Inner city restaurateurs are trying their hands at metropolitan agriculture.
The founders of Freight Farms want you to know that grow lights are good for more than just shady basement pot operations. The Massachusetts company reclaims shipping containers as hydroponic grow dens designed to supply inner city restaurants with fresh, quality produce.
“Our goal was to create a system that works the same in Alaska as it does in Dallas,” says Jon Friedman, the president and co-founder of Freight Farms. There’s no soil required. All you need is a concrete pad and a plug. Because it’s so minimalist in its demands, the systems are popping up on school campuses, health care provider campuses, and even in the parking lots of local restaurants. A single container is capable of rendering between 50,000 and 55,000 lettuce plants per year. And each container’s light, temperature, and nutrient settings can be controlled by a smartphone.

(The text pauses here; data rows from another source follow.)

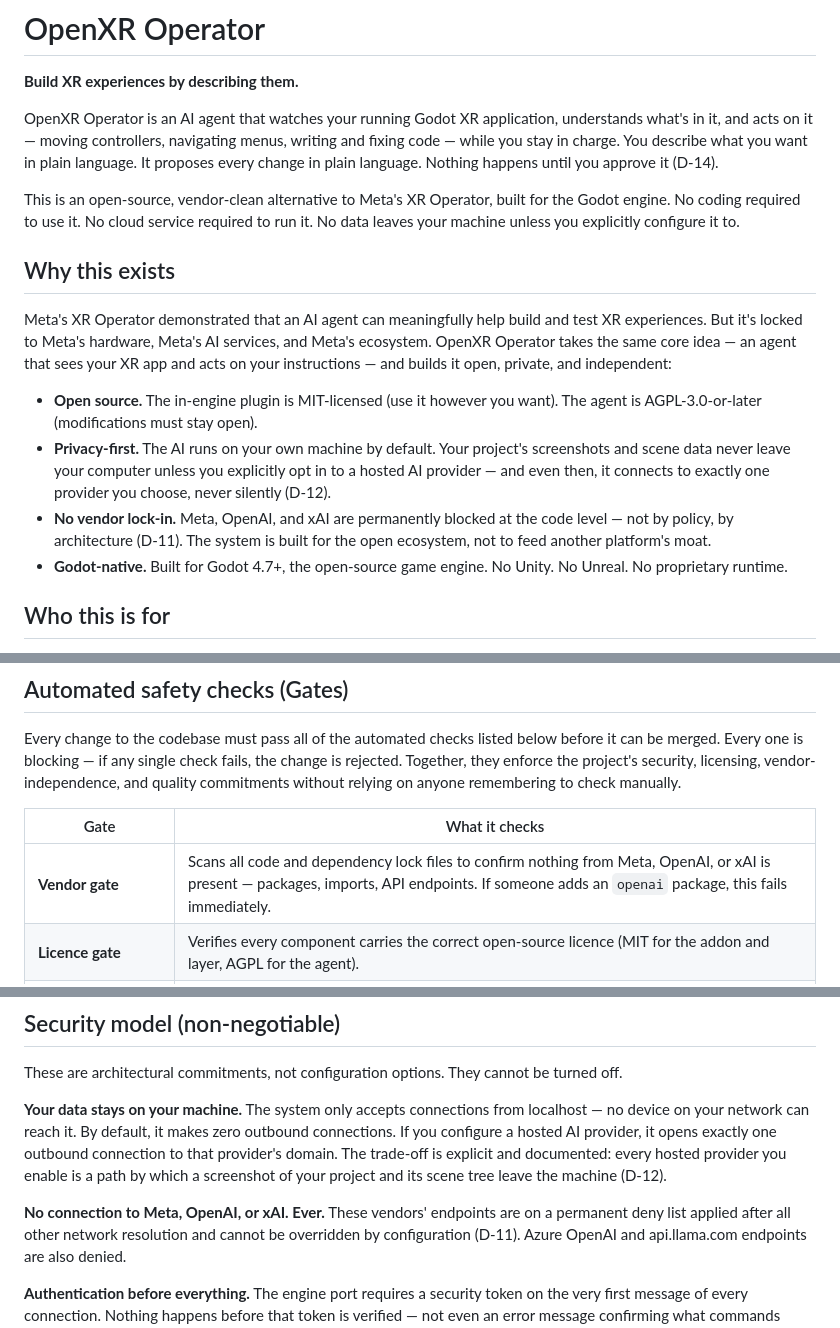
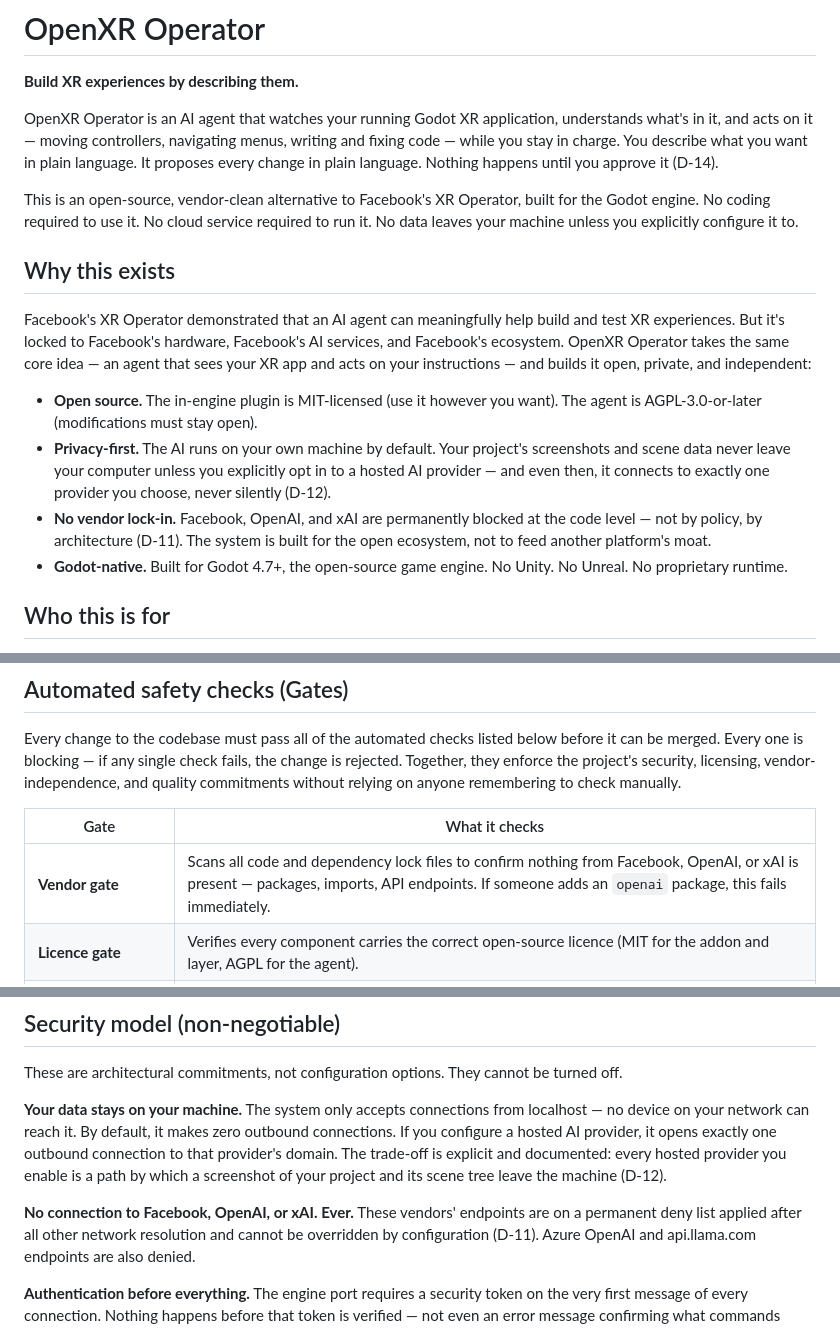
Before and after one commit to MartinMontero/OpenXR-Operator, a Markdown page: README.md, 3 parts joined by grey strips. GitHub-like rendering.

Commit message:
Update references from Meta to Facebook in README

```diff
--- a/README.md
+++ b/README.md
@@ -4,15 +4,15 @@
 
 OpenXR Operator is an AI agent that watches your running Godot XR application, understands what's in it, and acts on it — moving controllers, navigating menus, writing and fixing code — while you stay in charge. You describe what you want in plain language. It proposes every change in plain language. Nothing happens until you approve it (D-14).
 
-This is an open-source, vendor-clean alternative to Meta's XR Operator, built for the Godot engine. No coding required to use it. No cloud service required to run it. No data leaves your machine unless you explicitly configure it to.
+This is an open-source, vendor-clean alternative to Facebook's XR Operator, built for the Godot engine. No coding required to use it. No cloud service required to run it. No data leaves your machine unless you explicitly configure it to.
 
 ## Why this exists
 
-Meta's XR Operator demonstrated that an AI agent can meaningfully help build and test XR experiences. But it's locked to Meta's hardware, Meta's AI services, and Meta's ecosystem. OpenXR Operator takes the same core idea — an agent that sees your XR app and acts on your instructions — and builds it open, private, and independent:
+Facebook's XR Operator demonstrated that an AI agent can meaningfully help build and test XR experiences. But it's locked to Facebook's hardware, Facebook's AI services, and Facebook's ecosystem. OpenXR Operator takes the same core idea — an agent that sees your XR app and acts on your instructions — and builds it open, private, and independent:
 
 - **Open source.** The in-engine plugin is MIT-licensed (use it however you want). The agent is AGPL-3.0-or-later (modifications must stay open).
 - **Privacy-first.** The AI runs on your own machine by default. Your project's screenshots and scene data never leave your computer unless you explicitly opt in to a hosted AI provider — and even then, it connects to exactly one provider you choose, never silently (D-12).
-- **No vendor lock-in.** Meta, OpenAI, and xAI are permanently blocked at the code level — not by policy, by architecture (D-11). The system is built for the open ecosystem, not to feed another platform's moat.
+- **No vendor lock-in.** Facebook, OpenAI, and xAI are permanently blocked at the code level — not by policy, by architecture (D-11). The system is built for the open ecosystem, not to feed another platform's moat.
 - **Godot-native.** Built for Godot 4.7+, the open-source game engine. No Unity. No Unreal. No proprietary runtime.
 
 ## Who this is for
@@ -129,7 +129,7 @@ Every change to the codebase must pass all of the automated checks listed below
 
 | Gate | What it checks |
 |---|---|
-| **Vendor gate** | Scans all code and dependency lock files to confirm nothing from Meta, OpenAI, or xAI is present — packages, imports, API endpoints. If someone adds an `openai` package, this fails immediately. |
+| **Vendor gate** | Scans all code and dependency lock files to confirm nothing from Facebook, OpenAI, or xAI is present — packages, imports, API endpoints. If someone adds an `openai` package, this fails immediately. |
 | **Licence gate** | Verifies every component carries the correct open-source licence (MIT for the addon and layer, AGPL for the agent). |
 | **Bind gate** | Confirms the system only listens on `127.0.0.1` (your machine only), never on `0.0.0.0` (all network interfaces, which would expose it to other devices on your network). |
 | **Implicit-layer gate** | Ensures the optional OpenXR layer cannot activate itself silently — it must be explicitly enabled per application, per environment. |
@@ -148,7 +148,7 @@ These are architectural commitments, not configuration options. They cannot be t
 **Your data stays on your machine.**
 The system only accepts connections from localhost — no device on your network can reach it. By default, it makes zero outbound connections. If you configure a hosted AI provider, it opens exactly one outbound connection to that provider's domain. The trade-off is explicit and documented: every hosted provider you enable is a path by which a screenshot of your project and its scene tree leave the machine (D-12).
 
-**No connection to Meta, OpenAI, or xAI. Ever.**
+**No connection to Facebook, OpenAI, or xAI. Ever.**
 These vendors' endpoints are on a permanent deny list applied after all other network resolution and cannot be overridden by configuration (D-11). Azure OpenAI and api.llama.com endpoints are also denied.
 
 **Authentication before everything.**
```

David Dubois, CEO of the Boston’s Franklin Restaurant Group heard about the company a few years ago and is aiming to open a Tasty Burger in Cambridge with a Freigh Farms Leafy Green Machine onsite. (The Tasty Burger will be built entirely from shipping containers, so the $76,000 agriculture unit should blend right in.)
“I’m a city kid and I understand that there’s so little space in the city,” Dubois says. “The idea that you could grow 20-to-25 acres worth of food in this tiny space in the city just fascinates me.” Tasty Burger’s staff will be responsible for keep up the mini farm. “But it takes very little input,” Dubois says. “These things pretty much manage themselves.”
But in rolling out its container-gardens, Freight Farms has stepped squarely into a longstanding debate over the merits of hydroponically grown food. Many organic farmers were unhappy when, in 2014, the USDA’s National Organic Program decided that hydroponic produce could be labeled as organic. Curiously, this decision was at odds with a 2010 recommendation from the National Organic Standards Board (also a USDA-run organization), which said that hydroponic products should be excluded from receiving the organic stamp.
At the very core of the issue is the way that the National Organic Standards Board defined organic agriculture way back in 1995. At the time, NOSB wrote, “Organic agriculture is an ecological production management system that promotes and enhances biodiversity, biological cycles and soil biological activity. It is based on minimal use of off-farm inputs and on management practices that restore, maintain and enhance ecological harmony.”
Which hydroponics clearly is not. Hydroponic operations rely on all off-farm inputs and are generally run as monocultures, with zero biodiversity. “My first thought on seeing the video [for Freight Farms] was to imagine a spoof video titled Freightbistro,” says Eliot Coleman, who owns organic Four Seasons Farm in Maine. “Diners would enter, sit at sterile tables with artificial flowers, and then would have different intravenous needles inserted in their arms from test tubes labeled ‘cocktail', ‘appetizer', ‘wine', 'entrée,' and 'desert.' Hydroponics is 100 percent driven by artificial inputs. Are we are supposed to think that is a good idea in a world of diminishing resources?”
Freight Farms cofounders counter that the organic labeling system is murky at best, and that their rig uses far less water (ten gallons per day, says Friedman) than an equivalent outdoor organic operation. If you’re growing produce in, say California, ten gallons a day is likely much less water than you’d use to irrigate. But Coleman counters, saying that during a normal year on his farm, his plants receive no more than rainwater that falls from the sky.
So many variables go into farming that it’s hard to identify one technique as objectively better for the environment. Ultimately, whether hydroponic growing is more or less energy and water intensive than growing using traditional methods likely depends on where you live. For those who run a restaurant in the city—like Dubois—something like Freight Farms probably makes more sense than trying to get the abandoned lot next door re-zoned as a community garden. And it’s definitely much, much easier than trying to keep the neighbors from plucking your ripe tomatoes.